Anxious to one-up President Clinton after his week of policy initiatives, House GOP leaders are preparing a cornucopia of tax cut proposals totaling as much as $1 trillion. But they face resistance from moderate Republicans as well as Democrats.

With the Clinton administration forecasting huge jumps in the surplus beyond the excess payroll taxes in the Social Security trust fund, GOP leaders are contemplating boosting their current $778 billion plan.

House leaders are planning a rally today where they will describe their proposal, which includes eliminating the so-called marriage penalty, reducing capital gains and estate taxes, and raising the maximum that people may invest in individual retirement accounts.

GOP tax writers also are studying an across-the-board tax cut proposal that would shave at least 1 percentage point off all taxpayers' total tax obligation, according to a House GOP aide.

"Our overarching theme is that the president has all these proposals to spend this money in Washington and we want to move this money out of Washington," said John Feehery, spokesman for House Speaker J. Dennis Hastert (R-Ill.). "The speaker believes that this money is an overcharge and should go back to the American taxpayers."

Hastert met on Tuesday with the other top House GOP leaders and Ways and Means Committee Chairman Bill Archer (R-Tex.) and agreed in principle to endorse the concept of a $1 trillion tax cut -- a proposal more than three times the amount that Clinton and congressional Democrats say they would be willing to approve.

Republicans say a substantial increase in the size of their tax plan is justifiable because there will be more money available than previously anticipated to bolster the Social Security and Medicare programs and pay down the national debt.

But their new approach already is drawing fire from House and Senate Democratic leaders, who charge that the Republicans are more interested in placating their conservative base than seriously negotiating a reasonable tax package.

And moderate Republicans warned Hastert over lunch yesterday that they would oppose using the improved budget surplus projections to fatten the GOP tax package.
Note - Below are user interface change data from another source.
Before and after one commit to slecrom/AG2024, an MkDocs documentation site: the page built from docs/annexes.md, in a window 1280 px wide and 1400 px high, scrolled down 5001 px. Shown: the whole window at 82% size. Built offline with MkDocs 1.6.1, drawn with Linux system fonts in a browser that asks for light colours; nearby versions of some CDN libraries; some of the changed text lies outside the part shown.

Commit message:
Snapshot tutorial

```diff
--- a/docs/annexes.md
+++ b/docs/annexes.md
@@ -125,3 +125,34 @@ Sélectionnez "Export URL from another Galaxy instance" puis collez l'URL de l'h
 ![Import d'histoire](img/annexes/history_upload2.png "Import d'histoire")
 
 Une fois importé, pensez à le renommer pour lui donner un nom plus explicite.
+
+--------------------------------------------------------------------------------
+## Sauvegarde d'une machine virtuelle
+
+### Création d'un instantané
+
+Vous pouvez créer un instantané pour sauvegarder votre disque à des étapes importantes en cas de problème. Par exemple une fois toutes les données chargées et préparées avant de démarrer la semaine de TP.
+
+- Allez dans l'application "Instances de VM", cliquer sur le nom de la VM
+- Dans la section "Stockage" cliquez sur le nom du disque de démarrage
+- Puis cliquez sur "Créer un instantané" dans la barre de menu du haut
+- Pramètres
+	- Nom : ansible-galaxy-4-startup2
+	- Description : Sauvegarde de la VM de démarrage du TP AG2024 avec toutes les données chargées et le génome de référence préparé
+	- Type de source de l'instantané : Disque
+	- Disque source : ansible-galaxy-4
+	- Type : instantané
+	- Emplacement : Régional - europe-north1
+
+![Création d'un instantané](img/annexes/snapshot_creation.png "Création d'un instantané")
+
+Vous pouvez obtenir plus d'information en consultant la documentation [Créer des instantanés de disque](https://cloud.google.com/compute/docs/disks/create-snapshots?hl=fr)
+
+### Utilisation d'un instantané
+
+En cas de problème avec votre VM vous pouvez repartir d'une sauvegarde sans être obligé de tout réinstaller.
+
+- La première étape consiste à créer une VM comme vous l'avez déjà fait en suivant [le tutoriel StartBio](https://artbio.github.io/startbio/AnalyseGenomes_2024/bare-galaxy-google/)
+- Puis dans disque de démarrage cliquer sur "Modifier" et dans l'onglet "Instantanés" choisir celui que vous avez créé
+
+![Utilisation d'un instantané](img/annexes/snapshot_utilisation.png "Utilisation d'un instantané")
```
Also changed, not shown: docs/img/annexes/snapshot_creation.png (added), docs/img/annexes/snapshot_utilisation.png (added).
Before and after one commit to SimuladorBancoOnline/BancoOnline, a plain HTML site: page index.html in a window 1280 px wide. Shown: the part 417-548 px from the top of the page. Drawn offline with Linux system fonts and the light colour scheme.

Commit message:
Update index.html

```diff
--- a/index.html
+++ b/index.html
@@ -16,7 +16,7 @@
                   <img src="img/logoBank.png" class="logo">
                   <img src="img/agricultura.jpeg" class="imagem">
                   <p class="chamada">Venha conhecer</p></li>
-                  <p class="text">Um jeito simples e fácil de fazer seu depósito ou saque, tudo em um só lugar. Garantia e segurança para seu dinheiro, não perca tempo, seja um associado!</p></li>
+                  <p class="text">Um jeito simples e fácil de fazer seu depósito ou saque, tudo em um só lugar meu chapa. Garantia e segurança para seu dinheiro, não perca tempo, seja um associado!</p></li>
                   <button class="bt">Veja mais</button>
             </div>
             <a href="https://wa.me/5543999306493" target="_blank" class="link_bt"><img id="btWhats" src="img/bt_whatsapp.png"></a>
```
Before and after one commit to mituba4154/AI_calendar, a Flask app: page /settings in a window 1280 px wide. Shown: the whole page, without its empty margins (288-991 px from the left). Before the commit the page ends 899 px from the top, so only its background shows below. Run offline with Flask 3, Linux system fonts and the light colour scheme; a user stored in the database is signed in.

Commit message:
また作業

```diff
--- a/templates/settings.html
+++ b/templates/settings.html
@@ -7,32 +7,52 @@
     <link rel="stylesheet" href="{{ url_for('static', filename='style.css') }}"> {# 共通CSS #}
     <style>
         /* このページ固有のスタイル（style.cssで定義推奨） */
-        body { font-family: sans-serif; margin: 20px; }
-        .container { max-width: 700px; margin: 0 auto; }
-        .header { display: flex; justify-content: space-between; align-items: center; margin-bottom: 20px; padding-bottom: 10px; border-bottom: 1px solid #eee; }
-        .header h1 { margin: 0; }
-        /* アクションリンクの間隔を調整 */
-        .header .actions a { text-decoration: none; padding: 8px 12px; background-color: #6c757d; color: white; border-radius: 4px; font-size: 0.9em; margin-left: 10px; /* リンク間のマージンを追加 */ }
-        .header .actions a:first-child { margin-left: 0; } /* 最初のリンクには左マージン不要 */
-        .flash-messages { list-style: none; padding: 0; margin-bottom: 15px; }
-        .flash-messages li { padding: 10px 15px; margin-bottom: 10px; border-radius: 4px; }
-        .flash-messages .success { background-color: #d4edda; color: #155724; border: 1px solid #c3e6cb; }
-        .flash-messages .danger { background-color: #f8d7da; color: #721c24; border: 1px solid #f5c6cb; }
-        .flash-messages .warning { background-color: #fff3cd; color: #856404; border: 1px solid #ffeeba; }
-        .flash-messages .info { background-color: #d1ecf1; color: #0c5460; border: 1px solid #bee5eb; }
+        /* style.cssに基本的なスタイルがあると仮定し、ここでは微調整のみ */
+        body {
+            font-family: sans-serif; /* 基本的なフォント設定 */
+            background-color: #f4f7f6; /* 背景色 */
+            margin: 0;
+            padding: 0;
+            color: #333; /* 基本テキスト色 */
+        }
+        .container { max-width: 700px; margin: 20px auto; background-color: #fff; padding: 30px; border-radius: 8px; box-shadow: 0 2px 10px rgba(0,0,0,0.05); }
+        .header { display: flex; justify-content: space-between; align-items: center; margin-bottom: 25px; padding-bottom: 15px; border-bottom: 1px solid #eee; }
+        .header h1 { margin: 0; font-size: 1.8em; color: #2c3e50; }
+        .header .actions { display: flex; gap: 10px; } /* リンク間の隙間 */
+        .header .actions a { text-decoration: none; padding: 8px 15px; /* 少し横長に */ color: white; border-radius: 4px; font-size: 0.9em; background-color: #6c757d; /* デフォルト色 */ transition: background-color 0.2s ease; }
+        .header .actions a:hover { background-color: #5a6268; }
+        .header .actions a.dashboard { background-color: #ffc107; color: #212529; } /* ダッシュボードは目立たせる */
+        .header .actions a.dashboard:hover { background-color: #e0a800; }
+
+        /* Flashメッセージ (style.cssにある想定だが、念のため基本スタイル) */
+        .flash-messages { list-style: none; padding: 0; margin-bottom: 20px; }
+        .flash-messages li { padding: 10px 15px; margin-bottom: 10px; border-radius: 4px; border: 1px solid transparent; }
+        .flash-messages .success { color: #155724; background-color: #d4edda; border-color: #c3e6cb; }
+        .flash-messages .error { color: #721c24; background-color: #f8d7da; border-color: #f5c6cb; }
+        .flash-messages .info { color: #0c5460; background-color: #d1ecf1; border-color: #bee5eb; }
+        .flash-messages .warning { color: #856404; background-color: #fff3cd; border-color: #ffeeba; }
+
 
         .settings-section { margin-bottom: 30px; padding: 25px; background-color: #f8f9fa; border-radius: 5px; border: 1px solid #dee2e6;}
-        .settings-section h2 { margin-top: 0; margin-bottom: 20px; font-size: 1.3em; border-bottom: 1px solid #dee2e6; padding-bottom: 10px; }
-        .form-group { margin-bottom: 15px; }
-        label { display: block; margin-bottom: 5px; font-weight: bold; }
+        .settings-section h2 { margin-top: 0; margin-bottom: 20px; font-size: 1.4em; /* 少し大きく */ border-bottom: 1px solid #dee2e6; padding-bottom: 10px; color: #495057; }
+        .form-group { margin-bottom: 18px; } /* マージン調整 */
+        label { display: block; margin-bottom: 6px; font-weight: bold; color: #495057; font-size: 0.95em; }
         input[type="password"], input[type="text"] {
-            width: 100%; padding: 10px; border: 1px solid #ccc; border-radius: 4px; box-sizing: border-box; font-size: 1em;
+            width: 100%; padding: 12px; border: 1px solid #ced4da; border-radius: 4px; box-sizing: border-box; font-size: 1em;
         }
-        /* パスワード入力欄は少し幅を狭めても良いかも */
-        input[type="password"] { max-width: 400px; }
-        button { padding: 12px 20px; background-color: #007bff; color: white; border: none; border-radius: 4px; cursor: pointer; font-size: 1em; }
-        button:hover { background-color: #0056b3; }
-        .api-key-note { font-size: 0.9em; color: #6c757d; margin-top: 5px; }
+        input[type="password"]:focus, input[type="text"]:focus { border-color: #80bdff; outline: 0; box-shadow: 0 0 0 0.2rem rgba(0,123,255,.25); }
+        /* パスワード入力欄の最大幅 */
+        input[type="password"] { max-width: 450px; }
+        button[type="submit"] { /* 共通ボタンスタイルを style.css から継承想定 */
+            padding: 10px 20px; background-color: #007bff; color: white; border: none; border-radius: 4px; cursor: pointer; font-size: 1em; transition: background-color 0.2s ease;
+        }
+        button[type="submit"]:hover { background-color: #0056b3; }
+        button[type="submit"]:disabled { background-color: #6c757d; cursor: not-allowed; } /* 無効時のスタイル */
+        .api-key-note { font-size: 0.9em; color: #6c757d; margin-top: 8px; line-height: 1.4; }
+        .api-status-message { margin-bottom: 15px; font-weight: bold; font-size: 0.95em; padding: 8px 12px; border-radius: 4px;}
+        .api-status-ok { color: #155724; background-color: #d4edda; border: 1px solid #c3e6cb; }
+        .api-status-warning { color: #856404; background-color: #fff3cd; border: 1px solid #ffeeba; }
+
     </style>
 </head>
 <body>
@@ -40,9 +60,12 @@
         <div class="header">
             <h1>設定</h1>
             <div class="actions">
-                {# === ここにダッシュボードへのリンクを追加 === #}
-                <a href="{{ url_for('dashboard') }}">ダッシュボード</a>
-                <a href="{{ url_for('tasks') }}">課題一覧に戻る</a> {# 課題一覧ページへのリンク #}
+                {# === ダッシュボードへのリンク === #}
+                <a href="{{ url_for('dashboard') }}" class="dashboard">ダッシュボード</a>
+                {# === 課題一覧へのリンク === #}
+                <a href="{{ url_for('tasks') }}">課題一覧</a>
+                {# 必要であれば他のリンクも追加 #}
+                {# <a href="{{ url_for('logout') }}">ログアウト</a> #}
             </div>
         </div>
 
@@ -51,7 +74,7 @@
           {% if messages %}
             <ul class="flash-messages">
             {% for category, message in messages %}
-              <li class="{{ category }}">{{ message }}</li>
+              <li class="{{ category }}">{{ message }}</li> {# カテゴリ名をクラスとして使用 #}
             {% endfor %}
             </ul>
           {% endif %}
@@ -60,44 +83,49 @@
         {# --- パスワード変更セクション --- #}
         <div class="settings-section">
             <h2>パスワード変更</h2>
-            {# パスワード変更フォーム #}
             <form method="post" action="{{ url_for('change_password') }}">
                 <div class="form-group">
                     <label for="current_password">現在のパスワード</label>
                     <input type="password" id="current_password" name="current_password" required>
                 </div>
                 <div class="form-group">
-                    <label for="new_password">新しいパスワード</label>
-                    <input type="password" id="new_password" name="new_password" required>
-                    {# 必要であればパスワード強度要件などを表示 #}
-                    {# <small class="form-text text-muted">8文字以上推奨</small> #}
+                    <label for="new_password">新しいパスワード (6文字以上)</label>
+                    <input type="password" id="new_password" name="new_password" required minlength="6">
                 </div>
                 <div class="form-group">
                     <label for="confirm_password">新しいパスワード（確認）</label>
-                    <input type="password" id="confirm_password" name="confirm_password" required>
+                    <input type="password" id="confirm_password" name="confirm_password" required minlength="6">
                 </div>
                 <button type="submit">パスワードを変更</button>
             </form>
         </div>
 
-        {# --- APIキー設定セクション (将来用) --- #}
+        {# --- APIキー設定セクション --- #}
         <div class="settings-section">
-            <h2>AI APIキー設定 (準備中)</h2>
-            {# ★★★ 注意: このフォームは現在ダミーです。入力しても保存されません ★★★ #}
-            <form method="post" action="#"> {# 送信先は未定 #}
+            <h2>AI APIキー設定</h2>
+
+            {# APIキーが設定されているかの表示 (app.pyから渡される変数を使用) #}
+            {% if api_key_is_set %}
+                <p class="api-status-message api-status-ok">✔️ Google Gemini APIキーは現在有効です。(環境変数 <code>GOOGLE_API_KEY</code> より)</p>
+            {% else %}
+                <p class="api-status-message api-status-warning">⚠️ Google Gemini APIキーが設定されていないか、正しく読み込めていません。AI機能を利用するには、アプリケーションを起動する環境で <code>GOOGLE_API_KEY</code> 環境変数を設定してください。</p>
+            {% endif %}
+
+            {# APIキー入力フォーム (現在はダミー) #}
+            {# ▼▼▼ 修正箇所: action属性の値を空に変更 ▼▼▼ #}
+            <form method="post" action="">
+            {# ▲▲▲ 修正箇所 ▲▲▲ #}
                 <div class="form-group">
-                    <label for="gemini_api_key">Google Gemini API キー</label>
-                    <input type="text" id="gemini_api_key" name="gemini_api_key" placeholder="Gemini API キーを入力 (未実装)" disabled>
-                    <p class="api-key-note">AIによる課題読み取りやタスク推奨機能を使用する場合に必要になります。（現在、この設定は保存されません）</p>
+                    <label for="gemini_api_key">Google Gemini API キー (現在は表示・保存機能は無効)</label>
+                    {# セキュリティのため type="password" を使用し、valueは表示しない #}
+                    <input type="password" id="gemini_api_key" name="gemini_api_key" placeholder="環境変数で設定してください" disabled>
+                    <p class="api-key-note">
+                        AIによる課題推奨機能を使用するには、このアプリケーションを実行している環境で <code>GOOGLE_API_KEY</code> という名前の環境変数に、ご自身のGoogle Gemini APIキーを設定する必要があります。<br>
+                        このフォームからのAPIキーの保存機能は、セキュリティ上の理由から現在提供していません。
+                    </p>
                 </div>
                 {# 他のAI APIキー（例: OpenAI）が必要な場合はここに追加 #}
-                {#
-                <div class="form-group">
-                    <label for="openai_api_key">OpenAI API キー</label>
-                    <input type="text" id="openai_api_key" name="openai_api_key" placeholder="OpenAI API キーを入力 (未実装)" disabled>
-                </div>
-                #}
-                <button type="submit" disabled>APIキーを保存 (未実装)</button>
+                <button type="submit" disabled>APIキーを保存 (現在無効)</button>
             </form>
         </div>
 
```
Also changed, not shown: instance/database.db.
"When you do a tax cut, you're going to have to live with the consequences of that," said Rep. Michael N. Castle (R-Del.), a leader of the moderates. There are "a lot of questions out there, and they should be answered before we start talking about an additional $200 billion in tax cuts."

Some moderates also noted during the luncheon meeting that appropriators are having serious problems finding the money to fund several of the larger domestic spending bills, including those financing health, labor, education and veterans programs.

House Minority Leader Richard A. Gephardt (D-Mo.) and Senate Minority Leader Thomas A. Daschle (D-S.D.) said they were outraged that Republicans would seek to increase their tax cut plan just when prospects had improved for significant reforms of Social Security and Medicare.

"There cannot be any misunderstanding about the magnitude of the tax cut," Daschle told reporters. "Democrats will not support, at the expense of Social Security and Medicare and education, a tax cut the size of what Republicans are proposing today."

But Archer said this week that House Democrats are refusing to consider any GOP tax plan, and that at this point it doesn't matter how much the Republicans propose.

The House and Senate will take up GOP tax legislation next month, and many in both parties assume that Clinton will veto whatever is approved, setting up a showdown over taxes and entitlement programs later this fall.

"I've talked to the Democrats, and they're not going to support tax relief in the aggregate number that we think is appropriate for the American people," Archer said. "So, it's not a case of hammering out the details. They're on a united basis opposed to this tax bill."

The White House on Monday issued revised forecasts showing that over the coming decade, the budget surplus excluding excess Social Security payroll taxes will amount to slightly more than $1 trillion, or $333 billion more than projected in February.

Archer and other Republicans insist that under the terms of the budget resolution passed by Congress earlier this year, any excess surplus outside of the Social Security trust fund is fair game for tax cuts.

But in something of a surprise, the Congressional Budget Office is expected to announce today that the projected surpluses over the next decade will be slightly less than the administration estimate.

The CBO is expected to say that, excluding Social Security, budget surpluses over the next 10 years would be about $170 billion greater than the amount the nonpartisan agency projected in January, according to the Associated Press.

Although House Democrats are largely in agreement with Clinton that any tax cut package should be targeted to moderate- and low-income families and should total no more than $250 billion over 10 years, some Senate Democrats favor a bigger tax cut as part of a comprehensive deal on Medicare and Social Security.

Democratic Sens. John Breaux (La.), Bob Kerrey (Neb.) and Robert G. Torricelli (N.J.), among others, have expressed interest in working with Senate Finance Committee Chairman William V. Roth Jr. (R-Del.) on a compromise. "There's an opportunity to come together," Breaux said. "There are Republicans who want a tax cut and some Democrats who want to do some things on Social Security and Medicare."